Johnson grew the business through aggressive advertising. Inspired by British painter Francis Barraud, he adopted the recognizable iconic dog-and-phonograph logo, purchasing the US usage rights to it. By the end of 1901, the logo became synonymous with innovative listening devices. As the industry became more inundated with competitors, Johnson (now referred to as Victor after his products) spent too much time fighting patent infringements by competing businesses. Those battles, however, led him to further innovation when, in 1904, he began design on a new, less massive turntable that was sleeker, had clearer sound, and included a cabinet underneath to store records and accessories. By 1906, he was marketing the new Victor-Victrola to the wealthy at a steep price tag of $200 (which in today’s market is around $5,000). To his (and his employees’) surprise, the Victrola was a hit and would be mass distributed by 1907. Having sold 15,000 Victrolas at $200, the company was primed for growth and new models.

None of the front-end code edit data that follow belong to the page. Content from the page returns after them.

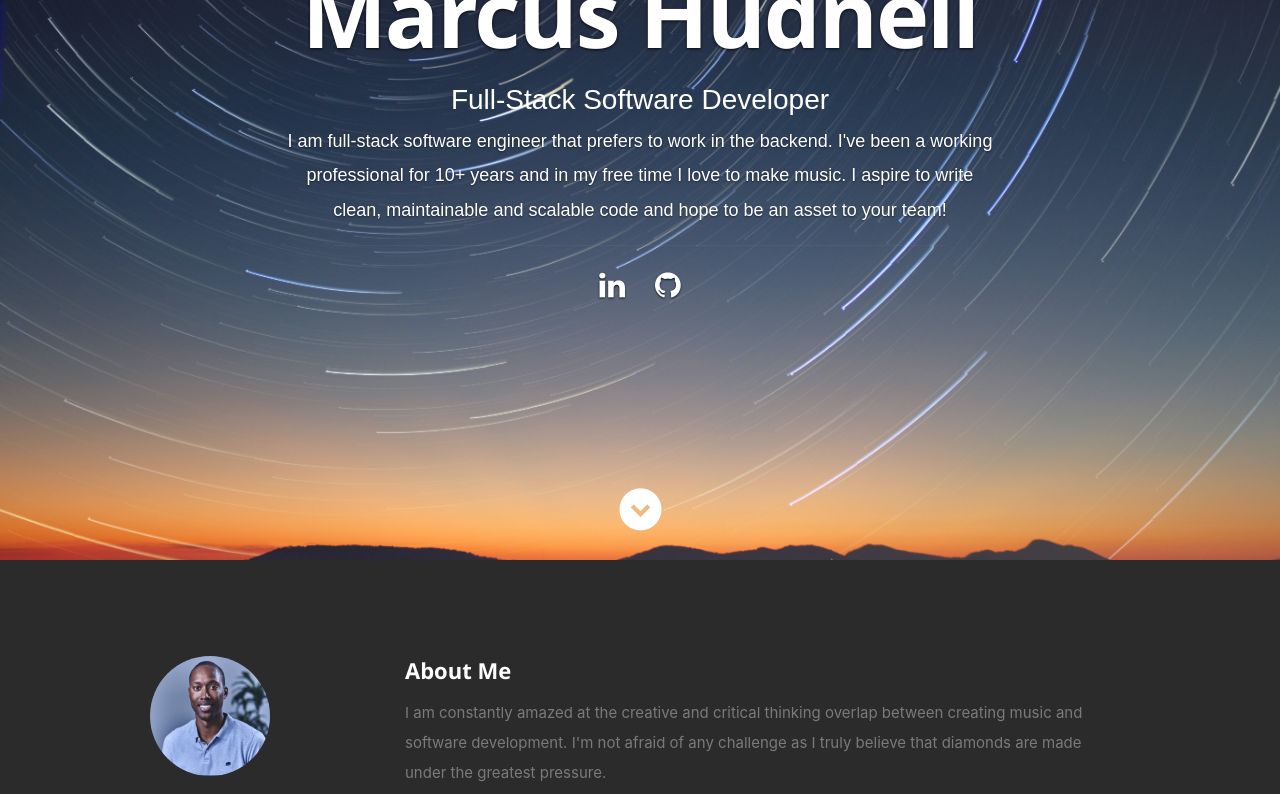
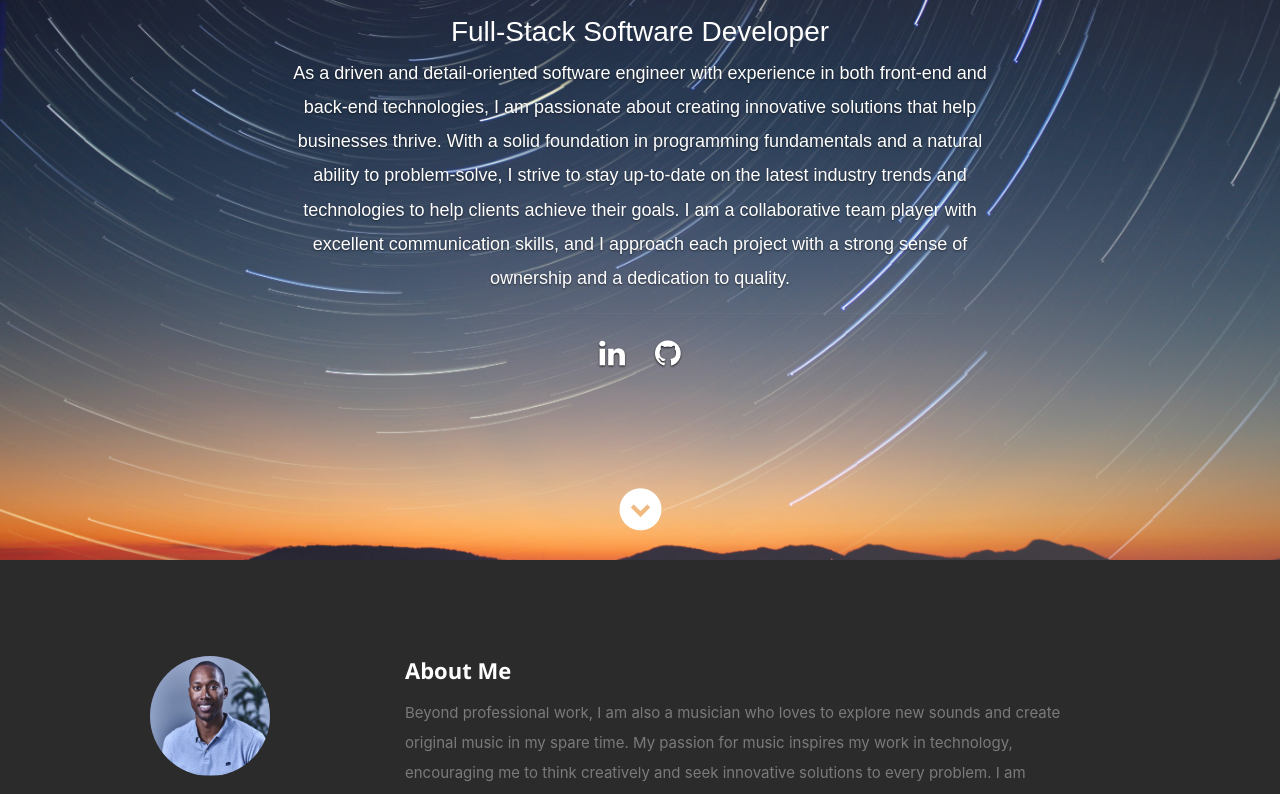
Before and after one commit to hudnellmarcus/hudnellmarcus.github.io, a React (Create React App) app: page / in a window 1280 px wide. Shown: the part 240-1034 px from the top of the page. Built offline with nearby package versions, Linux system fonts and the light colour scheme.

Commit message:
updated brand statement and about me

```diff
--- a/src/components/Header.js
+++ b/src/components/Header.js
@@ -12,7 +12,7 @@ export default class Header extends Component {
             <ul id="nav" className="nav">
                <li className="current"><a className="smoothscroll" href="#home">Home</a></li>
                <li><a className="smoothscroll" href="#about">About</a></li>
-             <li><a className="smoothscroll" href="#resume">Resume</a></li>
+             <li><a className="smoothscroll" href="https://drive.google.com/file/d/1a2rfj33ADILGaZdtV_Qz6cZEYkxFVSFs/view?usp=sharing" target="blank">Resume</a></li>
                <li><a className="smoothscroll" href="#portfolio">Projects</a></li>
                {/* <li><a className="smoothscroll" href="#testimonials">Testimonials</a></li> */}
                <li><a className="smoothscroll" href="#contact">Contact</a></li>
--- a/src/resumeData.js
+++ b/src/resumeData.js
@@ -4,7 +4,7 @@ let resumeData = {
     "role": "Full-Stack Software Developer",
     "linkedinId":"",
     "skypeid": "Your skypeid",
-    "roleDescription": "I am full-stack software engineer that prefers to work in the backend. I've been a working professional for 10+ years and in my free time I love to make music. I aspire to write clean, maintainable and scalable code and hope to be an asset to your team!",
+    "roleDescription": "As a driven and detail-oriented software engineer with experience in both front-end and back-end technologies, I am passionate about creating innovative solutions that help businesses thrive. With a solid foundation in programming fundamentals and a natural ability to problem-solve, I strive to stay up-to-date on the latest industry trends and technologies to help clients achieve their goals. I am a collaborative team player with excellent communication skills, and I approach each project with a strong sense of ownership and a dedication to quality.",
     "socialLinks":[
         {
           "name":"linkedin",
@@ -17,7 +17,7 @@ let resumeData = {
           "className":"fa fa-github"
         },
       ],
-    "aboutme": "I am constantly amazed at the creative and critical thinking overlap between creating music and software development. I'm not afraid of any challenge as I truly believe that diamonds are made under the greatest pressure.",
+    "aboutme": "Beyond professional work, I am  also a musician who loves to explore new sounds and create original music in my spare time. My passion for music inspires my work in technology, encouraging me to think creatively and seek innovative solutions to every problem. I am constantly amazed at the creative and critical thinking overlap between creating music and software development. I'm not afraid of any challenge as I truly believe that diamonds are made under the greatest pressure.",
     "address":"Los Angeles, CA",
     "website":"hudnell.marcus@gmail.com",
     "phone":"561.389.6421",
```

Fast forward more than 100 years, and Victrola is still holding strong, adapting to the modern market with retro designs as a nod to its humble beginnings and implementing technology such as Bluetooth speakers.
How Vinyl Formed Our (Gen X) Childhood
Those who remember the days when going to clubs meant the DJ was spinning records that weren’t plugged into their iPhones or laptops know that nothing quite compares to the feel and sound of a vinyl record. In spite of 2021 technology that blows our minds with kickass headphones, wireless sound systems, and the like, once upon a time in the 1980s, we misfit kids were stoked to get down with LPs and turntables. Records were rad and we knew it—even if CD sales were starting to dominate.
We listened to our music on our parents’ old record players from the ’60s and ’70s. We were obsessed with John Hughes movies, The Breakfast Club, and bands like the Sex Pistols, Run DMC, and the Beastie Boys, and vinyl gave us an edge. We were retro before we even knew it was cool. Turntables became our preferred mode of expression and, thankfully, our parents were onboard (probably because they felt like their generation was finally appreciated and understood).
Our record collections began growing, including classics like Dylan, The Beatles, The Doors, Zeppelin, and a hearty dose of Barbra (hey, Streisand still rules). But bands such as Depeche Mode, The Smiths, Violent Femmes, and of course the killer intro to Ice-T, NWA, Wu Tang Klan, and The Fugees were infiltrating our young minds with full albums, rare singles, and secret finds. Penny Lane in Venice changed our world; Tower Records lured us with crazy collectibles; and Amoeba Music ate up any money we were saving.
My parents gave in and let me borrow their albums. My dad introduced me to Black Sabbath and Iron Butterfly. My mom introduced me to Carole King and The Supremes. Music became the one thing I loved more than anything, particularly when played on old-school turntables. I’d head over to my grandparents where my grandma would introduce me to old Mexican love songs and my grandfather would teach me about the soul of Latin beats. My other grandparents would listen to the crooners—and I loved every part of it. My sisters and I will never forget when we got Michael Jackson’s Thriller album in 1982 and turned our parents into fans. We played that album so much, we literally wore it out. When MTV played the video, we’d hurry to the turntable to keep up the momentum, put on the album, and perfect our best zombie moves.
By the 1990s, record sales were beginning to show signs of waning, but vinyl singles were still dominating. In an article in Billboard magazine, an exec for United Record Pressing comments on the misconception of vinyl sales in the ’90s. “The seven-inch vinyl jukebox was [still] huge. And from my time working at labels at that point, I always had stacks of 12-inch singles behind my desk. Most radio stations were using 12-inch singles, every birthday party DJ, every roller rink, every discotheque, and record stores in general.”
Fast forward. Over the last few years, Gen Z has taken a liking to Crosley and Victrola portable turntables, and young people own LPs. In fact the RIAA Music Industry Revenue Statistics reported that, in 2018, vinyl record sales were up 8 percent with $419 million in sales. No one imagined that the pandemic would boost vinyl record sales, yet last year, 27.5 million LPs sold in the United States with a 46 percent increase over 2019. It seems vinyl records have made a comeback, and as a product of the 1980s with teenage children who asked for turntables and vinyls as gifts this year? I can say that the vinyl record is indeed hot. How gnarly is that?